## Assignment
Type out every entry again, character for character.

━━━━━ Recorded data

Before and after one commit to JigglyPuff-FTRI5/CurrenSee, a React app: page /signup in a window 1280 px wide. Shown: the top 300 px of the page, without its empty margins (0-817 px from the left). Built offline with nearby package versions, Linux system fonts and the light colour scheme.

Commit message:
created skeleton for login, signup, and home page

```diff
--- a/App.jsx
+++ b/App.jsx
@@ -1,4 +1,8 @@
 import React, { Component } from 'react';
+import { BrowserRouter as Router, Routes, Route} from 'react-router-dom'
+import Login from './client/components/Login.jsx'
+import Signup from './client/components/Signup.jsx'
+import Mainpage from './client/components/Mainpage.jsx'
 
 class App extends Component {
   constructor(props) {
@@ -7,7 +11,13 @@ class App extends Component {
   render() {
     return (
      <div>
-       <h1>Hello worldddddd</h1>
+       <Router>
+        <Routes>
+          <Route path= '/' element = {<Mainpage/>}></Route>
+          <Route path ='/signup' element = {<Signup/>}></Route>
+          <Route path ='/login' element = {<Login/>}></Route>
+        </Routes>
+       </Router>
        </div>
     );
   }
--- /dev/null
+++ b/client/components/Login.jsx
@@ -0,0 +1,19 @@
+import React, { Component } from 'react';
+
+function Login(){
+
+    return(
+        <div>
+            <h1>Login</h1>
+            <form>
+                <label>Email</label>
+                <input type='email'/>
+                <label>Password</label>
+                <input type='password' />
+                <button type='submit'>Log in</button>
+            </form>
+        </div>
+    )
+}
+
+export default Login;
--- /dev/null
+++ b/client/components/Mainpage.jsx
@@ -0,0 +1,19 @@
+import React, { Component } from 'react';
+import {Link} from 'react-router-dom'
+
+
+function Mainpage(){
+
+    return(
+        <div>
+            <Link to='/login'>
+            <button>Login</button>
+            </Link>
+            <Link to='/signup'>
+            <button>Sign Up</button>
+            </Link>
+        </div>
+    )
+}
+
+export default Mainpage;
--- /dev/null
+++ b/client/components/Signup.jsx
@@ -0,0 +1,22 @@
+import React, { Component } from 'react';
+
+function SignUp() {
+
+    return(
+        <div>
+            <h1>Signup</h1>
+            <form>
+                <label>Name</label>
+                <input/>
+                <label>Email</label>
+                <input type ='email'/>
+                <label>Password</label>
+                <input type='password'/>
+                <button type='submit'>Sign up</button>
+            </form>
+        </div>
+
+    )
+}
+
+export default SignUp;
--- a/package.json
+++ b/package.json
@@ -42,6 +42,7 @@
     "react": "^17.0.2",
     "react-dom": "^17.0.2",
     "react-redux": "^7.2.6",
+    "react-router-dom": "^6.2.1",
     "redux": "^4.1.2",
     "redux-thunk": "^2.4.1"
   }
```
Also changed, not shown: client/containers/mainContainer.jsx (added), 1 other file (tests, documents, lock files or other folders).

━━━━━━━━━━

## Worked solution
Before and after one commit to JigglyPuff-FTRI5/CurrenSee, a React app: page /signup in a window 1280 px wide. Shown: the top 300 px of the page, without its empty margins (0-817 px from the left). Built offline with nearby package versions, Linux system fonts and the light colour scheme.

Commit message:
created skeleton for login, signup, and home page

```diff
--- a/App.jsx
+++ b/App.jsx
@@ -1,4 +1,8 @@
 import React, { Component } from 'react';
+import { BrowserRouter as Router, Routes, Route} from 'react-router-dom'
+import Login from './client/components/Login.jsx'
+import Signup from './client/components/Signup.jsx'
+import Mainpage from './client/components/Mainpage.jsx'
 
 class App extends Component {
   constructor(props) {
@@ -7,7 +11,13 @@ class App extends Component {
   render() {
     return (
      <div>
-       <h1>Hello worldddddd</h1>
+       <Router>
+        <Routes>
+          <Route path= '/' element = {<Mainpage/>}></Route>
+          <Route path ='/signup' element = {<Signup/>}></Route>
+          <Route path ='/login' element = {<Login/>}></Route>
+        </Routes>
+       </Router>
        </div>
     );
   }
--- /dev/null
+++ b/client/components/Login.jsx
@@ -0,0 +1,19 @@
+import React, { Component } from 'react';
+
+function Login(){
+
+    return(
+        <div>
+            <h1>Login</h1>
+            <form>
+                <label>Email</label>
+                <input type='email'/>
+                <label>Password</label>
+                <input type='password' />
+                <button type='submit'>Log in</button>
+            </form>
+        </div>
+    )
+}
+
+export default Login;
--- /dev/null
+++ b/client/components/Mainpage.jsx
@@ -0,0 +1,19 @@
+import React, { Component } from 'react';
+import {Link} from 'react-router-dom'
+
+
+function Mainpage(){
+
+    return(
+        <div>
+            <Link to='/login'>
+            <button>Login</button>
+            </Link>
+            <Link to='/signup'>
+            <button>Sign Up</button>
+            </Link>
+        </div>
+    )
+}
+
+export default Mainpage;
--- /dev/null
+++ b/client/components/Signup.jsx
@@ -0,0 +1,22 @@
+import React, { Component } from 'react';
+
+function SignUp() {
+
+    return(
+        <div>
+            <h1>Signup</h1>
+            <form>
+                <label>Name</label>
+                <input/>
+                <label>Email</label>
+                <input type ='email'/>
+                <label>Password</label>
+                <input type='password'/>
+                <button type='submit'>Sign up</button>
+            </form>
+        </div>
+
+    )
+}
+
+export default SignUp;
--- a/package.json
+++ b/package.json
@@ -42,6 +42,7 @@
     "react": "^17.0.2",
     "react-dom": "^17.0.2",
     "react-redux": "^7.2.6",
+    "react-router-dom": "^6.2.1",
     "redux": "^4.1.2",
     "redux-thunk": "^2.4.1"
   }
```
Also changed, not shown: client/containers/mainContainer.jsx (added), 1 other file (tests, documents, lock files or other folders).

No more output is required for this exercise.